The Noctigon Meteor M43 makes an excellent work light, but there is no convenient way to mount it for hands-free operation.

This method should work for any flashlight with a body of about 2” diameter, and will allow the light to be fastened quickly to a tripod.

You’ll need:

  • 50mm quick release truss clamp
  • 1/4”–20 flange nut
  • ~3/4” bicycle inner tube
  • drill and drill bits
  • sandpaper, file, belt sander, or bench grinder
  • 5-minute epoxy (optional)

These photos should be self-explanatory, but I’ve also included a (very) wordy description below.

The ‘50mm quick release truss clamp’ is commonly used in stage and concert lighting. Search everyone’s favorite online auction site for “mini QR truss clamp” or visit your local theater supply store. If you’d like to make two mounts, look for a “dual swivel” model to save a couple dollars.

The ‘flange nut’ is available at most hardware stores. Ask for a “quarter twenty flange nut.” Look for one with a flange that is wider than the inside base of the truss clamp, about 3/4” wide or the size of a US nickel.

Used inner tubes are usually free at your local bike shop. They usually have a supply of punctured tubes and are happy to share. A tube about the diameter of your little finger is a snug fit on the clamp and will help protect the flashlight body.

Drill the mounting hole in the bottom of the clamp to fit the hex-head of the flange nut. You may also sand or file the points of the hex to round the nut for a better fit inside the new hole.

File or sand two flats on the nut’s flange to make a tight fit between the sides of the truss clamp. Check the size as you work so you don’t remove too much of the flange. You want a tight fit to keep the nut from spinning while attaching the tripod.

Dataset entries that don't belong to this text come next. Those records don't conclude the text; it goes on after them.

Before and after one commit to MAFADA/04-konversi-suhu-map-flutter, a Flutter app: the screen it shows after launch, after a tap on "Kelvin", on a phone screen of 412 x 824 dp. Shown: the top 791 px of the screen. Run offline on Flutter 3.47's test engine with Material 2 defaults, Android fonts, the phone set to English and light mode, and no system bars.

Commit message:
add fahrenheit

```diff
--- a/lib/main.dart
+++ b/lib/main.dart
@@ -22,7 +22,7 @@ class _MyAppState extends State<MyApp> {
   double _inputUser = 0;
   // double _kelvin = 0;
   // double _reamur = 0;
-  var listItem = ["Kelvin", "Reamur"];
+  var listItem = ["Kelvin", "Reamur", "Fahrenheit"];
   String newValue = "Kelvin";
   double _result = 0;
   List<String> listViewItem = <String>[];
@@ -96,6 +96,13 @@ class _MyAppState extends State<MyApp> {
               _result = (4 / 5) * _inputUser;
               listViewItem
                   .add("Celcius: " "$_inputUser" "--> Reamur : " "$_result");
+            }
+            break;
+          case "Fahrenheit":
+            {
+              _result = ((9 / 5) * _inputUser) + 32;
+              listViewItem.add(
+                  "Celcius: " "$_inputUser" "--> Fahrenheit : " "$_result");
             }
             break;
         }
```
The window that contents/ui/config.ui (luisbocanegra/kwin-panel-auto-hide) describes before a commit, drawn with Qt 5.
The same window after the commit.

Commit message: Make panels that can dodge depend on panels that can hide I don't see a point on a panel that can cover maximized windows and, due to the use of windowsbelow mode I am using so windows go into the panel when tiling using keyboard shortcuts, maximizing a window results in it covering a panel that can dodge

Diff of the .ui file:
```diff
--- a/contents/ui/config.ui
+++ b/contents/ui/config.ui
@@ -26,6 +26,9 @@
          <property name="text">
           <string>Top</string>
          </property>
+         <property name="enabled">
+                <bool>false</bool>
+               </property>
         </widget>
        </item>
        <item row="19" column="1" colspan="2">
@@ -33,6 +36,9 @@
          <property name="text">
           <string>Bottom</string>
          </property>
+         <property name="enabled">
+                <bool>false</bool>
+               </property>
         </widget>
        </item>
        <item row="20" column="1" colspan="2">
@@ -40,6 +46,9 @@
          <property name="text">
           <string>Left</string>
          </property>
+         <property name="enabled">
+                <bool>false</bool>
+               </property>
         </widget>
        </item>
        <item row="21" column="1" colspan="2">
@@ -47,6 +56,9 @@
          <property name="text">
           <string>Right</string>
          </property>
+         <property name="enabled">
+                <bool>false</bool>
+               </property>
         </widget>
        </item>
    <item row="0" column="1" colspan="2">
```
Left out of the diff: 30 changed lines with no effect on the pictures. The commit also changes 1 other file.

NOTE: The tight fit of the flange against the inside of the clamp simply keeps the nut in place when the tripod isn’t attached. If your flange nut is loose, use some epoxy or other adhesive to keep it in place. This does NOT compromise the strength of the connection with the tripod. The clamp is squeezed tight between the tripod and the flange when attached.

IMPORTANT: Some truss clamps use a washer under the spring. The washer’s diameter may be large enough to contact the flashlight’s body when the clamp is closed, potentially scratching the flashlight. Sand or file the outside of the washer, replace it with a smaller one, or simply remove it.

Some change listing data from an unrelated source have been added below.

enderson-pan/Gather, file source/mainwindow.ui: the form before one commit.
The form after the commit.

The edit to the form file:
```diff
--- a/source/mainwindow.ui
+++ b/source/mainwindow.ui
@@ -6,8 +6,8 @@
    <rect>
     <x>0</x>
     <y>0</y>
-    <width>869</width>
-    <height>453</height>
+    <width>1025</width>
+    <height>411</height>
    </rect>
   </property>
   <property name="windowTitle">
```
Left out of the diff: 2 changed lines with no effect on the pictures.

The clamp mechanism is similar to a bicycle’s quick-release axle or seat post adjustment. The clamp’s squeezing pressure can be adjusted by turning the release handle before closing. Aim for a tight fit around the flashlight’s body. You should not be able to twist the flashlight when the clamp is closed.

This method could be modified to mount a light to bicycle or ATV handlebars. The clamp can also be screwed to a fence post or wall stud, or bolted to a surface when a tripod is not convenient.

Always use a safety tether when using this method on a moving vehicle or around clumsy folks. :wink:

BTW, the tripod pictured is an UltraPod II by Pedco. I highly recommend it for flashlights and cameras!

Well done! Just ordered the truss clamp from the large auction site. Now to find an inner tube that didn’t get thrown away….,.

I will end up putting an Arca-type quick-release on the clamp, which will actually simplify assembly.

Too bad they didn’t just include a tripod socket on the light in the first place.

Thanks for the tip!

Nice project!
Very cool result

You’re right, permanently attaching a QR tripod plate will simplify your build. I hope you report back with a photo of your setup! :slight_smile:

Thanks Miller! BTW, I’m very happy that the Q8 under development is planned to include a tripod mount! :+1:

Thanks for this!

You’re welcome!

Please post pics of your setup! :+1:

Thanks for the guide! Ordered the clamp, I hope to find the flange nut in a local hardware store.